Mobile Visual Search - the Next Big Thing

Pinterest facebook twitter linkedin posted by David Arnold on March 30, 4:07,
Tips on Mobile Visual Search By The Partnership

Media Notes from 'Liv' McKinsey

Let’s climb into the Way-back Machine and go all the way back to 2002. Back then, Internet Search Engines were still an emerging advertising vehicle, and the industry trade pubs were questioning if they really worked. The industry leaders in paid search were Overture (later bought by Yahoo!), LookSmart, Business.com, MSN, and, finally, Google. In order to rank organically, your first stop was DMOZ, not your website. Ninety percent of paid search ranking was based on bid and nothing else. Those who had the deepest pockets usually won.

Now fast forward 10 years, to present day. Paid search is now the darling of online media—a tried and true form of advertising. Its stability and reliability in delivering quality leads has made it a staple in any digital plan (if search is not in your marketing scope, you’re missing out). The predictability of consumers in search also makes it a “go-to” medium and the pricing model is definitely attractive (you don’t pay anything unless someone clicks).

Now paid search is ready to make another giant leap forward. Introducing MVS—Mobile Visual Search.

Google has been working on visual search for a few years now and Google Goggles has gotten a lot of airplay recently. Why? Because Google Goggles marries a learned behavior (taking pictures) with online search, which has already been adopted as a standard behavior.

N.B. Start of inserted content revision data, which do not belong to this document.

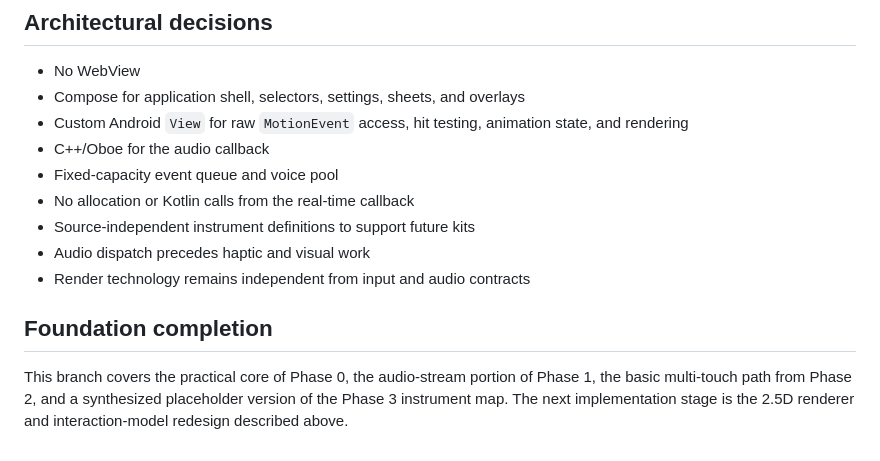
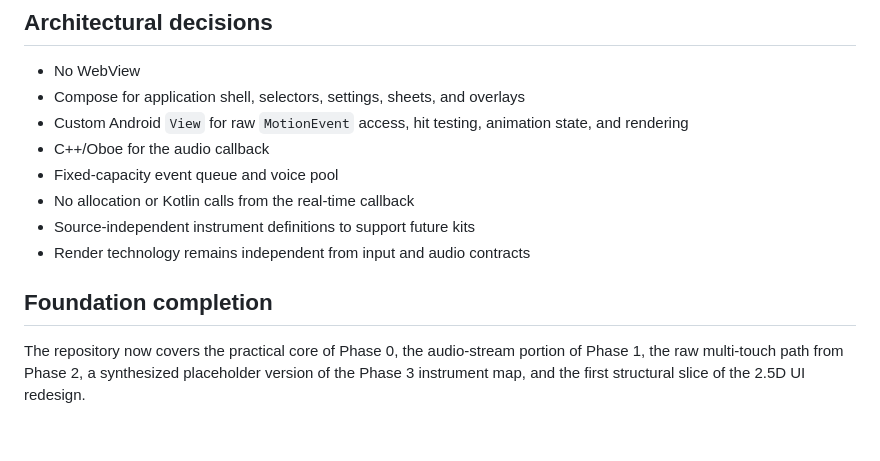
Before and after one commit to MisterBottom-png/testing, a Markdown page: drum-kit-android/docs/source-mapping.md, the part around one of its changes. Drawn GitHub-style.

```diff
--- a/drum-kit-android/docs/source-mapping.md
+++ b/drum-kit-android/docs/source-mapping.md
@@ -68,9 +78,8 @@ The following behaviors require later expressive-engine phases and are not faked
 - Fixed-capacity event queue and voice pool
 - No allocation or Kotlin calls from the real-time callback
 - Source-independent instrument definitions to support future kits
-- Audio dispatch precedes haptic and visual work
 - Render technology remains independent from input and audio contracts
 
 ## Foundation completion
 
-This branch covers the practical core of Phase 0, the audio-stream portion of Phase 1, the basic multi-touch path from Phase 2, and a synthesized placeholder version of the Phase 3 instrument map. The next implementation stage is the 2.5D renderer and interaction-model redesign described above.
+The repository now covers the practical core of Phase 0, the audio-stream portion of Phase 1, the raw multi-touch path from Phase 2, a synthesized placeholder version of the Phase 3 instrument map, and the first structural slice of the 2.5D UI redesign.
```
Also changed, not shown: other parts of drum-kit-android/docs/source-mapping.md (+23 -13 lines).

According to Google:
“Google Goggles lets you use pictures taken with your mobile phone to search the web. It's ideal for things that aren't easy to describe in words. There's no need to type or speak your query—all you have to do is open the app, snap a picture, and wait for your search results.”

There are still a few things that prohibit its mass adoption right now. First of all, you need the Google Goggles app installed on your smartphone. Secondly, you need to run the search query through that app. However, given the amount of play that Google search has on its Android-based phones, we believe it won’t be too long before you can perform that function within the standard search interface.

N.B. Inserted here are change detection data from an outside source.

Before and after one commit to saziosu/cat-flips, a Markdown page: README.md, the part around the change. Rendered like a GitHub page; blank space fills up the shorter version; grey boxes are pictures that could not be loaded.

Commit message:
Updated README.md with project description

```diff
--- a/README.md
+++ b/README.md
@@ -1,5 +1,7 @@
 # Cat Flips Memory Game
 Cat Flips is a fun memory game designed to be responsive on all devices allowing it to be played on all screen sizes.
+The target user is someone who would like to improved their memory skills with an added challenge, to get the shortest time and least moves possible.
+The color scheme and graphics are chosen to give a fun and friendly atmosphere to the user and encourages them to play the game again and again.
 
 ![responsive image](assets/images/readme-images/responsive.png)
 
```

At The Partnership, we’ve been digging into implementation of Mobile Visual Search. Here are some tips we found useful in optimizing campaigns for MVS:
• Make sure the image you want to use is clean and easily recognizable.
• High-contrast images work best.
• Glossy images can produce glare that may distort the image, so stick to matte finishes.

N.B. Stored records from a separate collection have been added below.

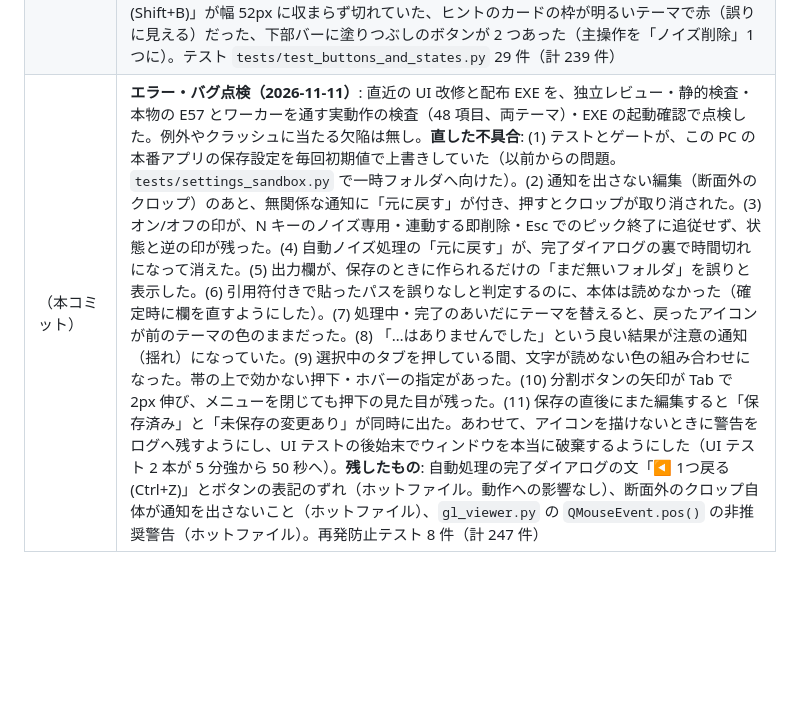
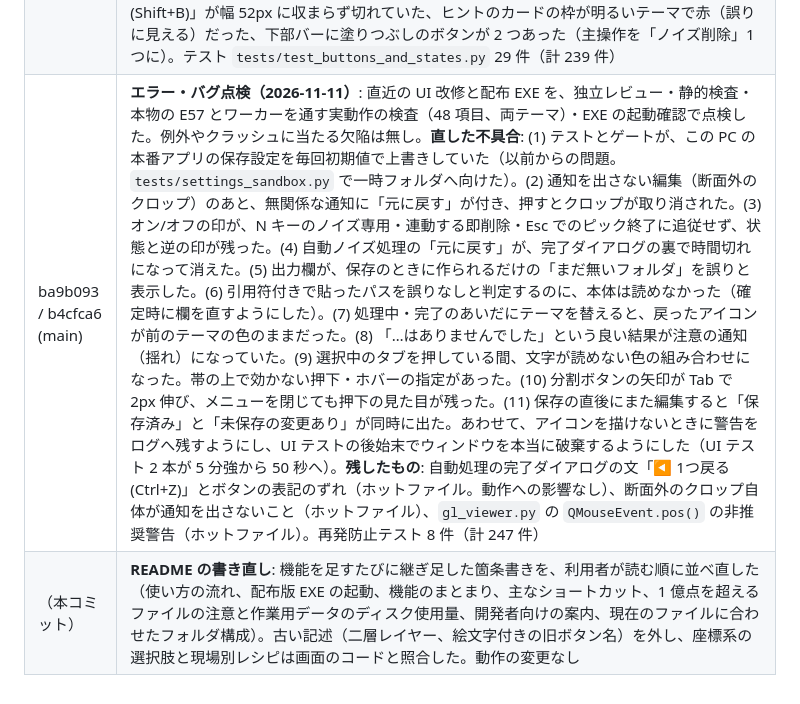
Before and after one commit to taka2560-commits/pointcloud-web, a Markdown page: QA_REPORT_2026-10-31.md, the part around the change. Drawn GitHub-style; blank space fills up the shorter version.

```diff
--- a/QA_REPORT_2026-10-31.md
+++ b/QA_REPORT_2026-10-31.md
@@ -213,4 +213,5 @@ Get-ChildItem dist\E57_PointCloud_Tool\*.html, dist\E57_PointCloud_Tool\*.md, di
 | 32c631b / d74ca96 (main) | **視点連動の高精細表示（LOD）第 1 段**: `core/lod_store.py`（レベル分け＋モートン順の LOD ストア、2 回走査の作成、葉の表、視点による選択 `select_leaf_levels`、mmap 読み出し、非表示の点を隠す多段格子 `hidden_voxel_sets`）、`gui/lod_controller.py`（視点が止まったらバックグラウンドで作り直す）、`PointCloudViewer.set_view_overlay` / `camera_mvp` / 重ね描きの種別 `overlay_kind`、断面パネル「🔎 高精細表示 (LOD)」と設定 `lod_enabled`、`ensure_section_cache`（キャッシュ一括作成）。`tests/test_lod_store.py` 11 件・`tests/test_lod_controller.py` 9 件追加（計 197 件）。設計・実測・残課題は `AI_HANDOVER.md` §5(3)・§9 |
 | 5864c9b / 4d13f51 (main) | **UI ブラッシュアップ（新UIの操作まわり）**: コマンド表 `gui/commands.py` を単一の元データとして、コマンドランチャー（Ctrl+K、`gui/launcher.py`）、右クリックのクイックパレット（`gui/quick_palette.py`）、パネルの小窓化とパネルドック（`gui/popout_panels.py`）、モード別の操作ガイド（`gui/mode_hints.py`）、操作説明書（設定の「説明書」タブ・F1、`gui/manual.py`）を追加。組み込みは `gui/ui_extras.py`、見た目は `design_tokens._extras_qss()`。`main_window.py` / `gl_viewer.py` は無変更。`tests/test_ui_extras.py` 13 件追加（計 210 件）。画面証跡は `docs/ui_review/11_〜18_*.png`。設計は `AI_HANDOVER.md` 憲章⑦ |
 | f8c2c29 / 1a895c2 (main) | **ヒント・ボタンの役割と状態・状態表示**（利用者提供の「UIボタン20選」「UIの状態表示20選」を参考）: ヒント `gui/hints.py`（状況に応じたヒントのカード、ヒント集 20 件、設定で切り替え・戻す）。ボタン `gui/button_kit.py`（役割の一覧 `ROLE_GUIDE`、アイコン+文字 `gui/icons.py` + `assets/icons/ui/` 21 種、処理中「保存中…」→ 完了「保存済み」、無効の理由、キーボードの現在位置、オン/オフの印、保存の分割ボタン）と `design_tokens.py: _button_states_qss()`（soft / ghost / pill の追加、全役割の押下・無効、処理中・完了）。状態表示 `gui/status_feedback.py`（通知を 3D 画面の右下へ・印つき・編集直後は「元に戻す」、未保存の変更あり、入力の誤りの赤い枠と理由）。説明書に「ボタンと表示の見方」。**点検で見つけて直した不具合**: 明るいテーマ（軌跡）で下部バーの「反転」「解除」が帯の色に埋もれて読めなかった、通知が下部バーの中で幅が足りず文字が切れていた、断面の「切替(Shift+B)」が幅 52px に収まらず切れていた、ヒントのカードの枠が明るいテーマで赤（誤りに見える）だった、下部バーに塗りつぶしのボタンが 2 つあった（主操作を「ノイズ削除」1 つに）。テスト `tests/test_buttons_and_states.py` 29 件（計 239 件） |
-| （本コミット） | **エラー・バグ点検（2026-11-11）**: 直近の UI 改修と配布 EXE を、独立レビュー・静的検査・本物の E57 とワーカーを通す実動作の検査（48 項目、両テーマ）・EXE の起動確認で点検した。例外やクラッシュに当たる欠陥は無し。**直した不具合**: (1) テストとゲートが、この PC の本番アプリの保存設定を毎回初期値で上書きしていた（以前からの問題。`tests/settings_sandbox.py` で一時フォルダへ向けた）。(2) 通知を出さない編集（断面外のクロップ）のあと、無関係な通知に「元に戻す」が付き、押すとクロップが取り消された。(3) オン/オフの印が、N キーのノイズ専用・連動する即削除・Esc でのピック終了に追従せず、状態と逆の印が残った。(4) 自動ノイズ処理の「元に戻す」が、完了ダイアログの裏で時間切れになって消えた。(5) 出力欄が、保存のときに作られるだけの「まだ無いフォルダ」を誤りと表示した。(6) 引用符付きで貼ったパスを誤りなしと判定するのに、本体は読めなかった（確定時に欄を直すようにした）。(7) 処理中・完了のあいだにテーマを替えると、戻ったアイコンが前のテーマの色のままだった。(8) 「…はありませんでした」という良い結果が注意の通知（揺れ）になっていた。(9) 選択中のタブを押している間、文字が読めない色の組み合わせになった。帯の上で効かない押下・ホバーの指定があった。(10) 分割ボタンの矢印が Tab で 2px 伸び、メニューを閉じても押下の見た目が残った。(11) 保存の直後にまた編集すると「保存済み」と「未保存の変更あり」が同時に出た。あわせて、アイコンを描けないときに警告をログへ残すようにし、UI テストの後始末でウィンドウを本当に破棄するようにした（UI テスト 2 本が 5 分強から 50 秒へ）。**残したもの**: 自動処理の完了ダイアログの文「◀ 1つ戻る (Ctrl+Z)」とボタンの表記のずれ（ホットファイル。動作への影響なし）、断面外のクロップ自体が通知を出さないこと（ホットファイル）、`gl_viewer.py` の `QMouseEvent.pos()` の非推奨警告（ホットファイル）。再発防止テスト 8 件（計 247 件） |
+| ba9b093 / b4cfca6 (main) | **エラー・バグ点検（2026-11-11）**: 直近の UI 改修と配布 EXE を、独立レビュー・静的検査・本物の E57 とワーカーを通す実動作の検査（48 項目、両テーマ）・EXE の起動確認で点検した。例外やクラッシュに当たる欠陥は無し。**直した不具合**: (1) テストとゲートが、この PC の本番アプリの保存設定を毎回初期値で上書きしていた（以前からの問題。`tests/settings_sandbox.py` で一時フォルダへ向けた）。(2) 通知を出さない編集（断面外のクロップ）のあと、無関係な通知に「元に戻す」が付き、押すとクロップが取り消された。(3) オン/オフの印が、N キーのノイズ専用・連動する即削除・Esc でのピック終了に追従せず、状態と逆の印が残った。(4) 自動ノイズ処理の「元に戻す」が、完了ダイアログの裏で時間切れになって消えた。(5) 出力欄が、保存のときに作られるだけの「まだ無いフォルダ」を誤りと表示した。(6) 引用符付きで貼ったパスを誤りなしと判定するのに、本体は読めなかった（確定時に欄を直すようにした）。(7) 処理中・完了のあいだにテーマを替えると、戻ったアイコンが前のテーマの色のままだった。(8) 「…はありませんでした」という良い結果が注意の通知（揺れ）になっていた。(9) 選択中のタブを押している間、文字が読めない色の組み合わせになった。帯の上で効かない押下・ホバーの指定があった。(10) 分割ボタンの矢印が Tab で 2px 伸び、メニューを閉じても押下の見た目が残った。(11) 保存の直後にまた編集すると「保存済み」と「未保存の変更あり」が同時に出た。あわせて、アイコンを描けないときに警告をログへ残すようにし、UI テストの後始末でウィンドウを本当に破棄するようにした（UI テスト 2 本が 5 分強から 50 秒へ）。**残したもの**: 自動処理の完了ダイアログの文「◀ 1つ戻る (Ctrl+Z)」とボタンの表記のずれ（ホットファイル。動作への影響なし）、断面外のクロップ自体が通知を出さないこと（ホットファイル）、`gl_viewer.py` の `QMouseEvent.pos()` の非推奨警告（ホットファイル）。再発防止テスト 8 件（計 247 件） |
+| （本コミット） | **README の書き直し**: 機能を足すたびに継ぎ足した箇条書きを、利用者が読む順に並べ直した（使い方の流れ、配布版 EXE の起動、機能のまとまり、主なショートカット、1 億点を超えるファイルの注意と作業用データのディスク使用量、開発者向けの案内、現在のファイルに合わせたフォルダ構成）。古い記述（二層レイヤー、絵文字付きの旧ボタン名）を外し、座標系の選択肢と現場別レシピは画面のコードと照合した。動作の変更なし |
```
Also changed, not shown: README.md (+3 -2 lines).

We loved these tips from eNicholas.com:

#1 SEO tip for Google Goggles
Optimize and enhance the current images on your site. Start with the images on your website that feature either the solution you’re providing or the problem it is fixing. For example, if you sell wine, your current online store probably has a picture of the entire bottle or selection of wines that you carry. But, do you have close up shots of the label? The stamp on the cork? How about the seal that goes over the cork?

#2 SEO Tip for Google Goggles
It’s about Location! Location! Location! If your store has a physical location, create geographical image cues on your site in places like the About Us page. Example: If you are a coffee shop next to Centennial Olympic Park, then place a photo of the location on your site with image tags that state you are just 100 feet away. Then if someone uses Google Goggles while they are standing in Centennial Olympic Park, you would show up in the results.

#3 SEO Tip for Google Goggles:
Abide by the basic rules of SEO. Get your list of related keywords and search terms together and compile multiple photos for each of them. Make sure to create keyword-rich filenames for the images and ensure that when the photos are uploaded to your site, the keywords are in both the alt tag and text immediately below the image on a webpage. Google has already admitted that they will integrate their image database, so if you rank well in Google images already; then you will have some type of image rank juice transferred through to Google Goggles.

Google recommends focusing on the following images/things for leveraging Google Goggles:
• Books and DVDs
• Landmarks
• Barcodes and QR Codes
• Logos
• Contact Info
• Artwork
• Businesses
• Products
• Text

And, in case you are going to check Google Goggles out, here are Google’s recommendations on how to get your photo to come back with the best results:

1. Take photos in areas with good lighting.
2. Zoom in as much as possible by placing your phone close to whatever you want to photograph.
3. Hold your hands steady and lightly tap the shutter button.

Here are some links where you can learn more about Google Goggles: Google Goggles Overview, Google Support, Bacon Digital, eNicholas.com

  Email